§ Activity:
For each line below that holds the word "Salaried", make a copy.

# # # # # # #

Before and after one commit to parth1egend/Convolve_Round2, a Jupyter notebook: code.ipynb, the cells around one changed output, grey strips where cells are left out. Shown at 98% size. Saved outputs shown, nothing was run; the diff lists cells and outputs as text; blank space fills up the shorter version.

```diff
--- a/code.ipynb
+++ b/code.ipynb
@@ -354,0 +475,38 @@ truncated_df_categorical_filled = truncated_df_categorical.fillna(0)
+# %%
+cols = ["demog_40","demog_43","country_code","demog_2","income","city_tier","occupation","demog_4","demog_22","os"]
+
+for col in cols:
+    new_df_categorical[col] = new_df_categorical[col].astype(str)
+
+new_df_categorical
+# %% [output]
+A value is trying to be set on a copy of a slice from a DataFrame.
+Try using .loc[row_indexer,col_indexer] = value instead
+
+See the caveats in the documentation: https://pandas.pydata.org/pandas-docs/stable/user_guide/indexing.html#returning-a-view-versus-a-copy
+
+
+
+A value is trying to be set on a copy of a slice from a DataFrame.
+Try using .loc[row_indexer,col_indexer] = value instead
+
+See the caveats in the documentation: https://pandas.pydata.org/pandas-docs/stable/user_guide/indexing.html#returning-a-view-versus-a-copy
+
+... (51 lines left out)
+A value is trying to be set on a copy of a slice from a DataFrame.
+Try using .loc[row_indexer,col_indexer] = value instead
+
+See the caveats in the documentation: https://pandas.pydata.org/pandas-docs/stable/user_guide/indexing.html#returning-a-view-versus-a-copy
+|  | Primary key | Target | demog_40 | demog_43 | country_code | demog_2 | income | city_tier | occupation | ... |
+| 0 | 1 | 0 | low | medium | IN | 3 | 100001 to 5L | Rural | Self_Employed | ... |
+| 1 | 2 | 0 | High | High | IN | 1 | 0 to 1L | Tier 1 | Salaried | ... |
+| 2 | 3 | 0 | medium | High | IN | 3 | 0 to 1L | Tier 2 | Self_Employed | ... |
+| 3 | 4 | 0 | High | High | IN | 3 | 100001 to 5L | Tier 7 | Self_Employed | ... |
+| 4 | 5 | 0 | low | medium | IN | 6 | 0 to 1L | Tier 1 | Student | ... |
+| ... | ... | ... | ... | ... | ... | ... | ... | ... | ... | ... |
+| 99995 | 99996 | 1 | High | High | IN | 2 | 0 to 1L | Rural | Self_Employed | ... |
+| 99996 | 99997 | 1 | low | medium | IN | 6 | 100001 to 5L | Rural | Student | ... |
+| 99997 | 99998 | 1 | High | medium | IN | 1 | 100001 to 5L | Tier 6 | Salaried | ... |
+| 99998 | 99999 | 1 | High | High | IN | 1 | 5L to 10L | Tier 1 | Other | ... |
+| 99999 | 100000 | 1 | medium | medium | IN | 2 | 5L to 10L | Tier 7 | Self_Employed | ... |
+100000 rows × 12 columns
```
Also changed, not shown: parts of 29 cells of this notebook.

# # # # # # #

§ Your solution:
+| 1 | 2 | 0 | High | High | IN | 1 | 0 to 1L | Tier 1 | Salaried | ... |
+| 99997 | 99998 | 1 | High | medium | IN | 1 | 100001 to 5L | Tier 6 | Salaried | ... |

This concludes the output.